One of the more successful strategies I have seen managers take in their organizations has been shifting their focus from managing the process to managing for outcomes. In the age of employee empowerment one of the best ways to allow your team to feel like they have a say in the work is to allow them some flexibility in the process and approach provided that they are able to deliver the desired outcomes and meet the organizational targets.
The best executive is the one who has sense enough to pick good men to do what he wants done, and self-restraint to keep from meddling with them while they do it. Theodore Roosevelt
I would suggest that the act of simply managing for outcomes isn’t enough in the current corporate environment. Setting goals and offering some flexibility in the process and approach is more effective than micro-managing every step of the work and is an improvement over older management science but if you retain the concept of managing in the approach you won’t achieve the full potential of the organization.

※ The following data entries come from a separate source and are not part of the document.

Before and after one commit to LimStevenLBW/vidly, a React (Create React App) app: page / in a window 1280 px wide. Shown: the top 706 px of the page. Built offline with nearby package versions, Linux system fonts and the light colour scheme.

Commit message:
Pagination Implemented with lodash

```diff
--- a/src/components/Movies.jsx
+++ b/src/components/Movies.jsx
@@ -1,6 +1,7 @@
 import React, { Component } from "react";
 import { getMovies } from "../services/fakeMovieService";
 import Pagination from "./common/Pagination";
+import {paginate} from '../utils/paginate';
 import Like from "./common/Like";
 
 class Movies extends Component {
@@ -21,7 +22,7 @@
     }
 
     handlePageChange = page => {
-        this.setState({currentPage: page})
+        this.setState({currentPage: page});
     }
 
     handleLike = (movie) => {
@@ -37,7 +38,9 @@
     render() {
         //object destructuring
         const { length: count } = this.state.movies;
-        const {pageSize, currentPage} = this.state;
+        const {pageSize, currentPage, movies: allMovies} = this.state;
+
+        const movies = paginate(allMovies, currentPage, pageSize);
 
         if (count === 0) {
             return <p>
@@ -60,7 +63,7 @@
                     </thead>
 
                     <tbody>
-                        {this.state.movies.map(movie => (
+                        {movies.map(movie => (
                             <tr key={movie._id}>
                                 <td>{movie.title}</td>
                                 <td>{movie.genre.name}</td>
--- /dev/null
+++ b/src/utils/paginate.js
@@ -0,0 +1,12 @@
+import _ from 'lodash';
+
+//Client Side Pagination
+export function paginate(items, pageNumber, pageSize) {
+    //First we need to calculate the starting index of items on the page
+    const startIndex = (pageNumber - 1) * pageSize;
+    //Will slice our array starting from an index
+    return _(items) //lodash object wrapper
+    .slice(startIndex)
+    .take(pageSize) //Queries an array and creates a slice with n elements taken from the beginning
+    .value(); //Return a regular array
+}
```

I have specifically titled this post Leading to Outcomes because the component that is missed if you think of it as managing for outcomes is the concept of human leadership. I will talk about the need to foster diversity in your teams in a future post, but the short version is that your team won’t (shouldn’t) be made up of completely similar people who will work together and follow the same approach to get to the outcome you have requested. As a result they won’t all be motivated to deliver outcomes in the same way.
Human Leadership is the differentiator that makes an outcome based approach really powerful. I define human leadership by the following characteristics:
- Genuine curiosity and caring about the individuals on the team including their personal interests and pursuits, family, priorities, hobbies, etc.
- Willingness to adapt expectations and approach to meet the needs of every single individual contributor on the team
- Ability to align goals and success criteria as well as rewards to what is relevant to the individual team members – what works for one person may not be motivating to another
- Ongoing dialog focused not on the work or the outcome but on how aligned each individual feels to achieving those goals and objectives
The word ‘managing‘ to me connotes processes, reports, KPIs, measurements, and business results. All of those are table stakes in today’s business environment and can’t be forgotten or left behind, but the art of managing is only the entry point to what is needed in today’s organizations.
Leadership on the other hand is the ability to manage plus build trust, excite employees, align people to the vision, connect to personal priorities, and build a strong culture and team of people who will go above and beyond for their teammates and the organization.
Managers can create short-term results, but leaders deliver stronger results in the short term and build a long-term competitive advantage for their organizations.
In addition to the performance improvements you will see in the short term by genuinely applying human leadership in your organization, in the long term you will also begin to see advantages like:
People will see the strong culture and individual focus and want to join your team. If there is a choice between a human focused leader with a strong team culture and a manager with good results, people will typically choose the leader.
As your team becomes more engaged and aligned to the goals of the organization they will be more interested in finding new and better ways to achieve the vision. Creativity comes from engagement.
- Brand and Customer Image
Simon Sinek says it best: “People don’t buy what you do, they buy why you do it.” If you have a strong culture and a team who believes in the vision and the human values that drive that vision it will show through to your customers and create lasting brand value.
Managing for outcomes will improve your performance in a competitive market in the short term.
Leading to outcomes will create a lasting competitive advantage for your organization.
Tim Empringham, MBA
Tim Empringham is a passionate advocate for Innovation in organizations of all sizes as a mechanism to drive growth, create uncontested market space, create new customer value, and drive efficiency into the internal organization. His focus is on disruption of thinking and markets through integrative thinking, structured Innovation frameworks, and leadership development of Innovation and Change leaders within the organization.